Those distraught by the Senate elections are right about at least one thing: Their hopes of an expansive progressive agenda are dead, at least for a while. But even if the Georgia runoffs put the Senate in Democratic hands, which would give the Democrats control of the chamber, there probably wouldn’t be enough votes to pass many tenets of that agenda.
One lesson from the election is that the country isn’t as progressive as many progressives would like. Exhibit A: Very close to half the voters, in an election that attracted the highest turnout in 120 years, wanted Trump to stay on.
Our political system amplifies the most conservative voices, allotting, for instance, Wyoming as many senators as California (though it has just over 1 percent as many people) and preserving an outmoded Electoral College in which this century’s two Republican presidents were elected despite winning a minority of the popular vote. But we’re not going to get a new system anytime soon—reform would require the acquiescence of those who currently benefit from its distortions—nor are we going to get a new people.

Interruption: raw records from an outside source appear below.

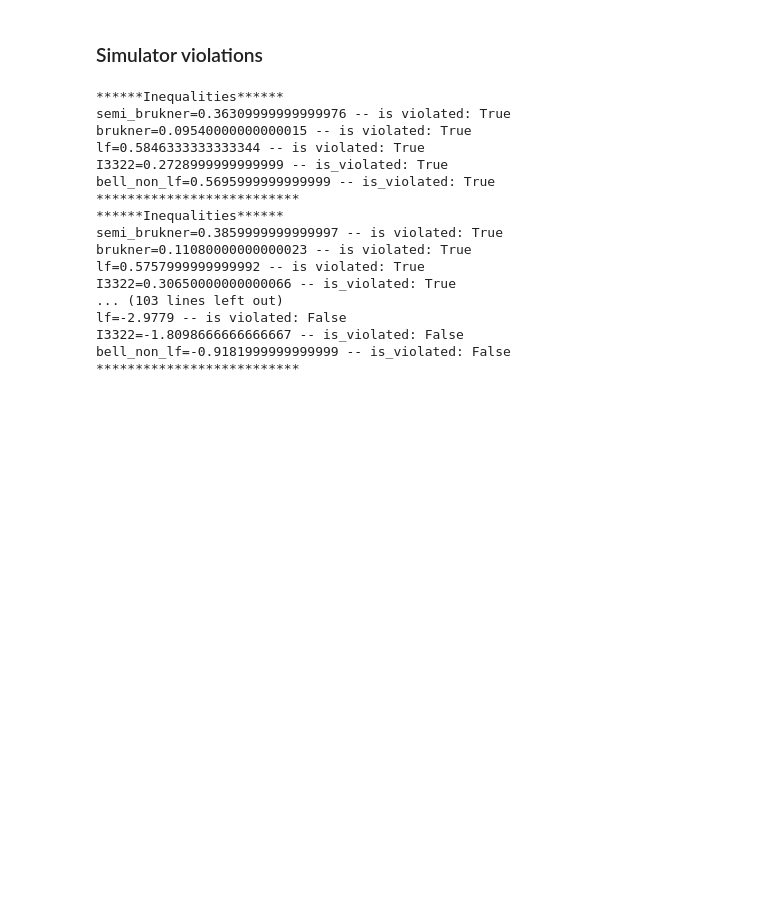
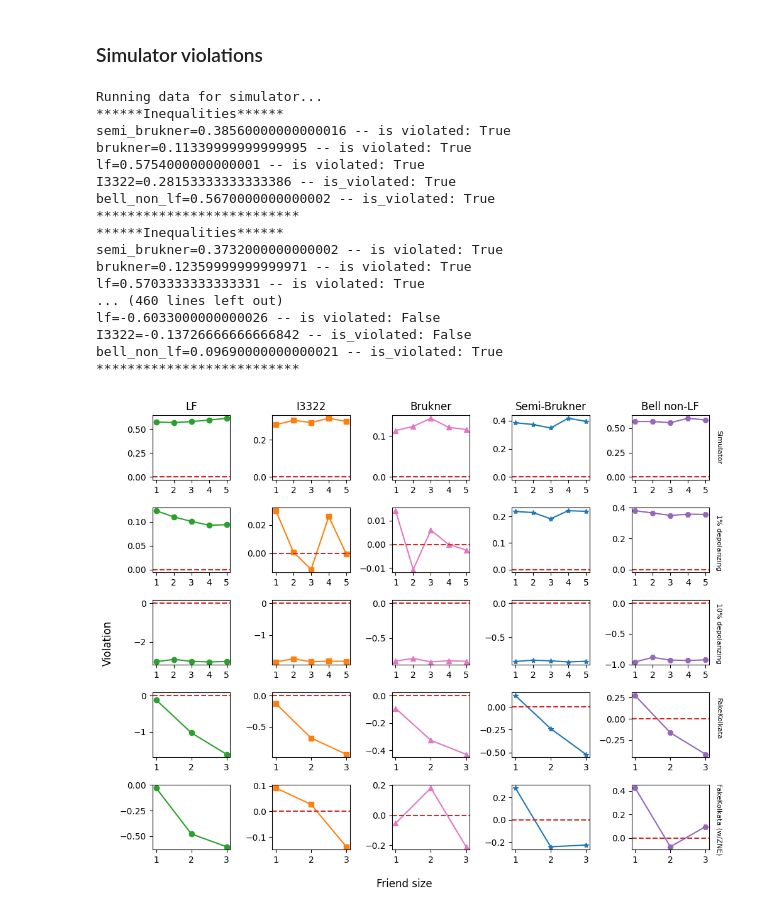
Before and after one commit to unitaryfund/wigners_friend, a Jupyter notebook: notebooks/ewfs_plots.ipynb, the cells around one changed output. Drawn from its saved outputs; the diff is of its cells as text; code cells hidden in the pictures; blank space fills up the shorter version.

Commit message:
Updating plots.

```diff
--- a/notebooks/ewfs_plots.ipynb
+++ b/notebooks/ewfs_plots.ipynb
@@ -218,22 +219,26 @@ def generate_all_experiments(
             charlie_size=charlie_size,
             debbie_size=debbie_size
         )
-        result = {}
-        for bitstring in ["00", "01", "10", "11"]:
-            if use_zne:
+        if use_zne:
+            result = {}
+            for bitstring in ["00", "01", "10", "11"]:
                 executor = functools.partial(
                     execute, backend=backend, noise_model=noise_model, shots=shots, bitstring=bitstring
                 )
                 result[bitstring] = zne.execute_with_zne(ewfs_circuit, executor)
-            else:
-                result[bitstring] = execute(
-                    circuit=ewfs_circuit,
-                    backend=backend,
-                    noise_model=noise_model,
-                    shots=shots,
-                    bitstring=bitstring
-                )
-        results[(alice_setting, bob_setting)] = result
+            results[(alice_setting, bob_setting)] = result
+
+        else:
+            job = qiskit.execute(
+                experiments=ewfs_circuit,
+                backend=backend,
+                noise_model=noise_model,
+                basis_gates=noise_model.basis_gates if noise_model is not None else None,
+                optimization_level=0,  # Important to preserve folded gates.
+                shots=shots,
+            )
+            counts = job.result().get_counts()
+            results[(alice_setting, bob_setting)] = {key[::-1]: value / shots for key, value in counts.items()}
     return results
 # %%
 def compute_inequalities(results: dict, verbose: bool = False) -> dict[str, float]:
@@ -363,8 +368,9 @@ def run_experiment(
 # %%
-friend_sizes = range(1, 7)
+friend_sizes = range(1, 6)
 shots = 10_000
 
 # Data: Simulator
+print("Running data for simulator...")
 simulator_values = run_experiment(
     backend=qiskit.Aer.get_backend("aer_simulator"),
     noise_model=None,
@@ -373,6 +379,7 @@ simulator_values = run_experiment(
 )
 
 # Data: 1% depolarizing simulator
+print("Running data for 1% depolarizing noise simulator...")
 noise_model = NoiseModel()
 noise_model.add_all_qubit_quantum_error(depolarizing_error(0.01, 1), ["u1", "u2", "u3"])
 depolarizing_values_1 = run_experiment(
@@ -383,6 +390,7 @@ depolarizing_values_1 = run_experiment(
 )
 
 # Data: 10% depolarizing simulator
+print("Running data for 10% depolarizing noise simulator...")
 noise_model = NoiseModel()
 noise_model.add_all_qubit_quantum_error(depolarizing_error(0.1, 1), ["u1", "u2", "u3"])
 depolarizing_values_10 = run_experiment(
@@ -392,7 +400,9 @@ depolarizing_values_10 = run_experiment(
     shots=shots,
 )
 
+friend_sizes = range(1,4)
 # Data: FakeKolkata
+print("Running data for FakeKolkata...")
 backend = fake_provider.FakeKolkata()
 noise_model = NoiseModel.from_backend(backend)
 fake_kolkata_values = run_experiment(
@@ -403,6 +413,7 @@ fake_kolkata_values = run_experiment(
 )
 
 # Data: FakeKolkata (with ZNE)
+print("Running data for FakeKolkata (with ZNE)...")
 backend = fake_provider.FakeKolkata()
 noise_model = NoiseModel.from_backend(backend)
 fake_kolkata_values_with_zne = run_experiment(
@@ -413,25 +424,26 @@ fake_kolkata_values_with_zne = run_experiment(
     use_zne=True,
 )
 # %% [output]
+Running data for simulator...
 ******Inequalities******
-semi_brukner=0.36309999999999976 -- is violated: True
-brukner=0.09540000000000015 -- is violated: True
-lf=0.5846333333333344 -- is violated: True
-I3322=0.2728999999999999 -- is_violated: True
-bell_non_lf=0.5695999999999999 -- is_violated: True
+semi_brukner=0.38560000000000016 -- is violated: True
+brukner=0.11339999999999995 -- is violated: True
+lf=0.5754000000000001 -- is violated: True
+I3322=0.28153333333333386 -- is_violated: True
+bell_non_lf=0.5670000000000002 -- is_violated: True
 **************************
 ******Inequalities******
-semi_brukner=0.3859999999999997 -- is violated: True
-brukner=0.11080000000000023 -- is violated: True
-lf=0.5757999999999992 -- is violated: True
-I3322=0.30650000000000066 -- is_violated: True
-... (103 lines left out)
-lf=-2.9779 -- is violated: False
-I3322=-1.8098666666666667 -- is_violated: False
-bell_non_lf=-0.9181999999999999 -- is_violated: False
+semi_brukner=0.3732000000000002 -- is violated: True
+brukner=0.12359999999999971 -- is violated: True
+lf=0.5703333333333331 -- is violated: True
+... (460 lines left out)
+lf=-0.6033000000000026 -- is violated: False
+I3322=-0.13726666666666842 -- is_violated: False
+bell_non_lf=0.09690000000000021 -- is_violated: True
 **************************
 # %%
 fig, axs = plt.subplots(nrows=5, ncols=5, figsize=(10, 8))
+friend_sizes = range(1,6)
 
 # Plot: simulator
 axs[0, 0].plot(friend_sizes, simulator_values["lf"], marker="o", color="tab:green")
@@ -486,6 +498,8 @@ axs[2, 3].set_xticks(friend_sizes)
 axs[2, 4].plot(friend_sizes, depolarizing_values_10["bell_non_lf"], marker="H", color="tab:purple")
 axs[2, 4].set_xticks(friend_sizes)
 
+friend_sizes = range(1,4)
+
 # Plot: FakeKolkata
 axs[3, 0].plot(friend_sizes, fake_kolkata_values["lf"], marker="o", color="tab:green")
 axs[3, 0].set_xticks(friend_sizes)
@@ -511,30 +525,32 @@ axs[4, 1].set_xticks(friend_sizes)
 
 axs[4, 2].plot(friend_sizes, fake_kolkata_values_with_zne["brukner"], marker="^", color="tab:pink")
 axs[4, 2].set_xticks(friend_sizes)
 
 axs[4, 3].plot(friend_sizes, fake_kolkata_values_with_zne["semi_brukner"], marker="*", color="tab:blue")
 axs[4, 3].set_xticks(friend_sizes)
 
 axs[4, 4].plot(friend_sizes, fake_kolkata_values_with_zne["bell_non_lf"], marker="H", color="tab:purple")
 axs[4, 4].set_xticks(friend_sizes)
 
 
 # Adding a red dotted line at y = 0 for each subplot for violation threshold.
 for ax in axs.flat:
     ax.axhline(y=0, color="tab:red", linestyle="--")
 
 # Set row labels on the right side
 fig.text(1, 0.89, "Simulator", ha="center", va="center", rotation=-90, fontsize=8)
 fig.text(1, 0.7, "1% depolarizing", ha="center", va="center", rotation=-90, fontsize=8)
 fig.text(1, 0.52, "10% depolarizing", ha="center", va="center", rotation=-90, fontsize=8)
 fig.text(1, 0.35, "FakeKolkata", ha="center", va="center", rotation=-90, fontsize=8)
 fig.text(1, 0.15, "FakeKolkata (w/ZNE)", ha="center", va="center", rotation=-90, fontsize=8)
 
 
 fig.supxlabel("Friend size")
 fig.supylabel("Violation")
 
 plt.tight_layout()
 
 plt.savefig("simulator_violations.pdf", bbox_inches="tight")
 plt.show()
+# %% [output]
+[figure, added]
```
Also changed, not shown: parts of 3 cells of this notebook.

We are stuck with the America we have, and in some ways, Tuesday’s split election reflects that. Progressives will have to devise new ways to present their ideas in ways that make more people elect their candidates. Until then, they should let Biden pursue the partial deals he can get. Meanwhile, it’s time for cheer. The wicked witch has been vanquished.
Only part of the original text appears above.